By now you’ve probably read countless articles discussing, and possibly debating, using beneficial insects as part of your IPM (integrated pest management) program. It may seem overwhelming and hard to know where to even begin, but getting started might be easier than you thought.
Over the last 10 years, I have traveled to many growers’ Christmas tree plantations with Chal. We’ve observed a variety of management methods, all mostly successful in their own right. We’ve worked in fields ranging from almost entirely weed free, to unsprayed fields complete with native weeds and grasses, and everything in-between (Figure 1). At these varied sites, we’ve released beneficial insects to test their effectiveness in reducing aphid populations. Through our research trials and observations in these fields, we’ve tallied various populations of beneficials including some of the more widely known lady beetles, their larval stages and egg clusters (Figure 2), hoverflies, lacewings and their very hard to spot larvae and eggs (Figure 3), European honeybees, beetles, spiders, and many more. We learned (after a lot of aphid counting!) that it is not an instant success when using beneficials. So, before you go buy some lace wings or lady beetles to release, you may want to consider some of the ideas outlined below as first steps. If insects have habitats with food, they will more likely stay in that location, if not they’re moving on!
So to get started, here are a few ideas that could make a big impact on your farm. You may even be doing some of them already. The best part is, you don’t need to be an expert or an entomologist to take some initial first steps. We’ve observed many of these concepts in use at farms resulting in higher beneficial counts in many fields. But it was a process that took time.
For any successful endeavor with beneficials, maintaining or creating a suitable habitat is essential for good populations. Insects need food sources of pollen and nectar, shelter, and water. Some primary habitat areas to consider are:
In field edges/fence rows - if your site has areas of native flowering plants that naturally occur, maintain and enhance these areas with additional wild flower seed or other plants where beneficials could feed and find shelter. Additionally, fence rows or other borders can serve as good areas for native shrubs such as Oregon grape and other flowering perennials and annuals (Figure 4).
Remnant ecosystems - many sites I’ve visited have areas of native forests or patches of remaining vegetation surrounding or adjacent to the Christmas tree plantings. These areas not only make great habitat for beneficials but also for birds of prey and bats that assist with controlling other pests such as rodents.
In field plantings - these are areas located within your Christmas tree plantings and can be utilized in various ways.

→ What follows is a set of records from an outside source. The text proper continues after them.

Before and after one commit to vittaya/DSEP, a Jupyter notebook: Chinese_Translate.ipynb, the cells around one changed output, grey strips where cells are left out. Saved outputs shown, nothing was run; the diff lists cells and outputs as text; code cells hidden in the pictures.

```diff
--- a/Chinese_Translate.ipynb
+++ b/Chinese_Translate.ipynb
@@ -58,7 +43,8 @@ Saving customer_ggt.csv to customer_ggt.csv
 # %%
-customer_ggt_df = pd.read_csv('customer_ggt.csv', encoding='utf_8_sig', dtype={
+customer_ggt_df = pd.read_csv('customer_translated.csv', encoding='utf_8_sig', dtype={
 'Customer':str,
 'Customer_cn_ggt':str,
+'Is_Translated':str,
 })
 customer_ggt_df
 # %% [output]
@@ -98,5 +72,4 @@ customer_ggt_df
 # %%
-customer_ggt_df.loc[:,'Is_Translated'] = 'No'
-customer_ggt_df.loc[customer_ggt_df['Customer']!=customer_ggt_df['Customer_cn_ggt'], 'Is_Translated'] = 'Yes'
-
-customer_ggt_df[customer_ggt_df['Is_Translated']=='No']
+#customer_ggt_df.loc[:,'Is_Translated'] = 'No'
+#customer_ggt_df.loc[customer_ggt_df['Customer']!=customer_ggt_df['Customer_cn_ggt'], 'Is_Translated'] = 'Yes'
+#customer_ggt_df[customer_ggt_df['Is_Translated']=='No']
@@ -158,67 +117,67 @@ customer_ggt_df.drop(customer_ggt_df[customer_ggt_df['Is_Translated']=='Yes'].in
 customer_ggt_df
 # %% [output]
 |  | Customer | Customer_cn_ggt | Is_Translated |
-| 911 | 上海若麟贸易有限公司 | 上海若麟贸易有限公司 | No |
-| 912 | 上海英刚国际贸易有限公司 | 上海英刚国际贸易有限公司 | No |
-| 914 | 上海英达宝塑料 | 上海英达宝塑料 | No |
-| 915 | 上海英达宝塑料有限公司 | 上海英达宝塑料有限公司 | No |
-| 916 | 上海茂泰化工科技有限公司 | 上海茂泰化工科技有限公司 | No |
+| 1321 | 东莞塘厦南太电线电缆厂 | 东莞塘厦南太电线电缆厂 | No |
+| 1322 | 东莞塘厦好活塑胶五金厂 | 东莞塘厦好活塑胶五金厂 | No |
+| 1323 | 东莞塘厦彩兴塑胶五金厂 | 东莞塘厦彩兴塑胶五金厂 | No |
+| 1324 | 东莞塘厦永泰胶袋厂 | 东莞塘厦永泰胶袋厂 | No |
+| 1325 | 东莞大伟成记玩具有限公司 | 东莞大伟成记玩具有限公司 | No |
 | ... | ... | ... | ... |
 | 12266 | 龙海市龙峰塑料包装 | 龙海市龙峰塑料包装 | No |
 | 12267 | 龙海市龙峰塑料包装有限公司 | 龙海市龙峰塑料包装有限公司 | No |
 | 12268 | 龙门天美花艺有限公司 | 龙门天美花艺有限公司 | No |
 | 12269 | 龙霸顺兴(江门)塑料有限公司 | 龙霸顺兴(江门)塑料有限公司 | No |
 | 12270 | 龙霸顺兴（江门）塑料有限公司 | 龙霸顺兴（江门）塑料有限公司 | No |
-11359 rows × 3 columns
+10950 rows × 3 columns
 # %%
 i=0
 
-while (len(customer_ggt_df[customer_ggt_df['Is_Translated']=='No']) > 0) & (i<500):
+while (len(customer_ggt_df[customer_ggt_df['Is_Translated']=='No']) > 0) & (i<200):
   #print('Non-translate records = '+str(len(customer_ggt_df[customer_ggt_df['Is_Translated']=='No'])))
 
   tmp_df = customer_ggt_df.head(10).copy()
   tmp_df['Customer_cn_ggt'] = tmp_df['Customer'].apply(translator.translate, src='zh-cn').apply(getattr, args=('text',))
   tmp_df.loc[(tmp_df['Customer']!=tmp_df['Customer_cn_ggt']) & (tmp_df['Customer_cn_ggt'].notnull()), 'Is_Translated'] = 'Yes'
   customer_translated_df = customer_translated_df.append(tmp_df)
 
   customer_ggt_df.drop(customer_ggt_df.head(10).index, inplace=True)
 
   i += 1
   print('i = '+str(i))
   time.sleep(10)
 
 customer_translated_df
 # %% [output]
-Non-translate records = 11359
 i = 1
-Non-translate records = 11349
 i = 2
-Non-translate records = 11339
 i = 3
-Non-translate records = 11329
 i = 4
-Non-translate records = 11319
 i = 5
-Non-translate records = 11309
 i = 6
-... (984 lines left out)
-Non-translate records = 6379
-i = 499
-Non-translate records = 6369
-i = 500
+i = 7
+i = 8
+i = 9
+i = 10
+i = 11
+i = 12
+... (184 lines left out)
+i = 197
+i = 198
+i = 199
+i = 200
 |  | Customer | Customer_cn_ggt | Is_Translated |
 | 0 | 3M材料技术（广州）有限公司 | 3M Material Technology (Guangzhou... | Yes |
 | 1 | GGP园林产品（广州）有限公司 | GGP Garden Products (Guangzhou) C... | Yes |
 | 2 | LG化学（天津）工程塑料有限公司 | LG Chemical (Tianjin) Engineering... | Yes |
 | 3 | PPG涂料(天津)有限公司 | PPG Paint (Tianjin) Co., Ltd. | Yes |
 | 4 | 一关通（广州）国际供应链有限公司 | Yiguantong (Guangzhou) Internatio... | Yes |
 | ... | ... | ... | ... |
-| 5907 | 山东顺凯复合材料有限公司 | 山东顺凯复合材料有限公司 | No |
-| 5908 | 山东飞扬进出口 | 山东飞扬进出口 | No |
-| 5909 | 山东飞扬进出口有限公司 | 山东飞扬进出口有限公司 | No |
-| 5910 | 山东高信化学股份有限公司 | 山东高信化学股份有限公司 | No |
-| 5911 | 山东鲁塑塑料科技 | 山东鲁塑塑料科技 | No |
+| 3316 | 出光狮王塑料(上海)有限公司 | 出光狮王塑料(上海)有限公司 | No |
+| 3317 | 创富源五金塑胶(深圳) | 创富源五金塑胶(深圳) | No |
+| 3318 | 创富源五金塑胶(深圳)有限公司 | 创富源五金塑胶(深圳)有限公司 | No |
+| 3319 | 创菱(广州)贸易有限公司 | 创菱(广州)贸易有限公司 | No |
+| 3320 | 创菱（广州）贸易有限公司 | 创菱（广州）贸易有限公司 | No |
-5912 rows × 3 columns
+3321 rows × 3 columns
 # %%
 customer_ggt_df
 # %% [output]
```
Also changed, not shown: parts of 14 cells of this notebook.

I have seen growers put in wide native grass and perennial strips that double as their spray or roadways with-in their fields. Other methods include end row plantings and covers crops between each row of trees with a native or other low maintenance grass or white Dutch clover (Figure 5).
Slough/wet areas - if your farm has low or poorly draining areas, which tend to be not ideal for growing nobles and/or other species, consider leaving it natural and allowing it to be another area within your farm for added diversity. This can be a good spot for sheltering frogs, attracting birds of prey, and attracting other beneficial insects that may need that specific environment.
Beetle banks- beetle banks are raised swaths four to six feet wide in the fields that are planted with native bunch grasses and provide shelter for overwintering predacious ground beetles. By having these areas, the diversity and number of ground beetles often increases. Ground beetles are known to eat slugs, aphids, and the larvae and pupae of many insects including those of the Douglas-fir needle midge. Other ground dwelling predators, including spiders, benefit from the addition of these grass banks as well.
Utilizing or developing any of these described areas is a positive move towards creating an environment suitable to attract and keep many beneficial insects on your farm. By providing the pollen, nectar, shelter, and places to reproduce and spend the winter for lady beetles, green lace-wings, beetles and other beneficials, you have taken the first step in using beneficials to improve your trees’ quality and possibly using less pes-ticides in the process. Even spraying less herbicide, and having some remaining weeds in your field, provides some essential habitat (Figure 6).
If you are interested in learning more about beneficials, there are lots of resources available online from your local Soil and Water Conservation Districts, through Oregon State University, and many other sources. For your convenience, I have a lot of those resources listed on our OSU Christmas tree website at https://beav.es/3BW. I hope you will check them out. Promoting beneficial insects on your Christmas tree plantation-the first steps can be found on the OSU Extension Christmas tree website.